Legalized sports betting is off and running in the US with 33 States and the District of Columbia now offering legalized sports betting. Canada is even further down the track with every province and territory now offering single-game betting to residents, with the country’s northern territories (Northwest Territories, Yukon, Nunavut) limiting their offerings to retail only. Stateside, California, Florida, Maine, and Nebraska are the next states most likely to introduce regulated sports betting. Beyond those four, this leaves Alabama, Alaska, Georgia, Hawaii, Idaho, Minnesota, North Dakota, Texas, and Utah, as those states either late to adopt or unlikely to regulate legalized sports betting in their jurisdictions.
Given how recently sports betting was legalized nationally, 2018 in the US and 2021 in Canada respectively, the race to regulation has proceeded at a brisk pace. As sports betting has progressed rapidly from the introduction of state and provincial offerings to the regulation of third-party online operators, new challenges are also emerging. Given the frequency of these challenges and their parallels with the well-trodden path of mature gaming regulators, state and provincial regulators have identified the following as key concerns going forward as they strive to properly vet and regulate third-party operators to ensure a safe and secure sports betting environment for taxpayers:
The 2007-2008 financial crisis demonstrated to financial regulators worldwide the dangers of highly leveraged markets overexposed via a lack of true diversification. Today’s sportsbook operators present similar challenges given the sheer volumes wagered on single events and the inherent risk potential this presents to operators failing to hold sufficient cash reserves. To avoid unscrupulous operators leaving patrons unpaid, regulatory agencies have identified the following as potential red flags to consider in their evaluation of potential sportsbook licensees:
With sports betting wagering accounts sharing many of the same characteristics as conventional online bank accounts, North American gaming regulators are being asked to vet potential sport betting licensees via a thorough process comparable to the stringent due diligence exercised in the financial sector. Doing so helps to mitigate the risks of fraud, money laundering, and cybertheft typically associated with online commerce, with four potential frauds recognized as current areas of concern:

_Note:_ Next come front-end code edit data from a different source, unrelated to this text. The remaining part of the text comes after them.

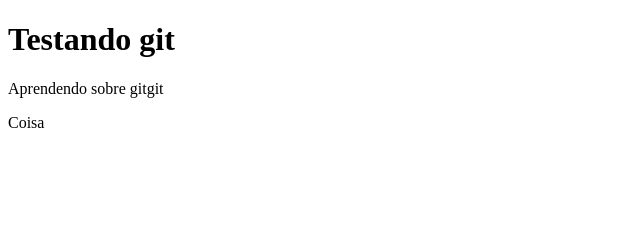
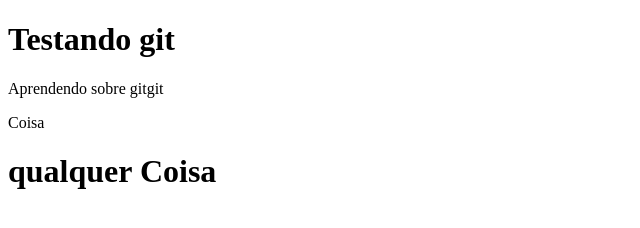
Before and after one commit to douglasvcv/aprendendoGit, a plain HTML site: page index.html in a window 1280 px wide. Shown: the whole page, without its empty margins (0-640 px from the left). Drawn offline with Linux system fonts and the light colour scheme.

Commit message:
Adicionando título

```diff
--- a/index.html
+++ b/index.html
@@ -9,5 +9,6 @@
     <h1>Testando git</h1>
     <p>Aprendendo sobre gitgit</p>
     <p>Coisa</p>
+    <h1>qualquer Coisa</h1>
 </body>
 </html>
```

Given the sheer pervasiveness of gambling advertising since sports betting was legalized on both sides of the border, it’s certainly not difficult to understand why regulatory agencies are struggling to keep pace with the scale of monitoring required to ensure gambling advertisements comply with regulatory restrictions. BIA Advisory Services has forecasted up to $1.8bn was spent to promote gambling products online to US residents in 2022, with ad spending by the four biggest sportsbooks reaching $24M in the first week alone! Compounding the challenge of monitoring the sheer volume of this advertising, there are no advertising rules specific to the sports betting industry at the federal level in the US. This limited oversight has raised alarms for some, including advocates who worry about the potential risks for those too young to bet or with a history of problem gambling (Source).
In April of 2023, the National Football League suspended 5 players for gambling related infractions, including 3 players receiving indefinite suspensions. The news mirrors the concerns of government sports betting regulators who are increasingly focused on identity verification and geolocation measures to prohibit sports league personnel from betting which raises the specter of match manipulation and point shaving. Compliance measures currently being introduced or evaluated include the following:
Given the severity of the punishments levied by sports leagues against players and/or league personnel for provable gambling infractions, professional leagues are increasingly reliant on the cooperation of regulatory agencies able to assist the effectiveness of ongoing league investigations and disciplinary processes. Equipped with the necessary identity verification and compliance tools, government regulators can serve as a key ally to sporting leagues through a policy of proactive deterrence.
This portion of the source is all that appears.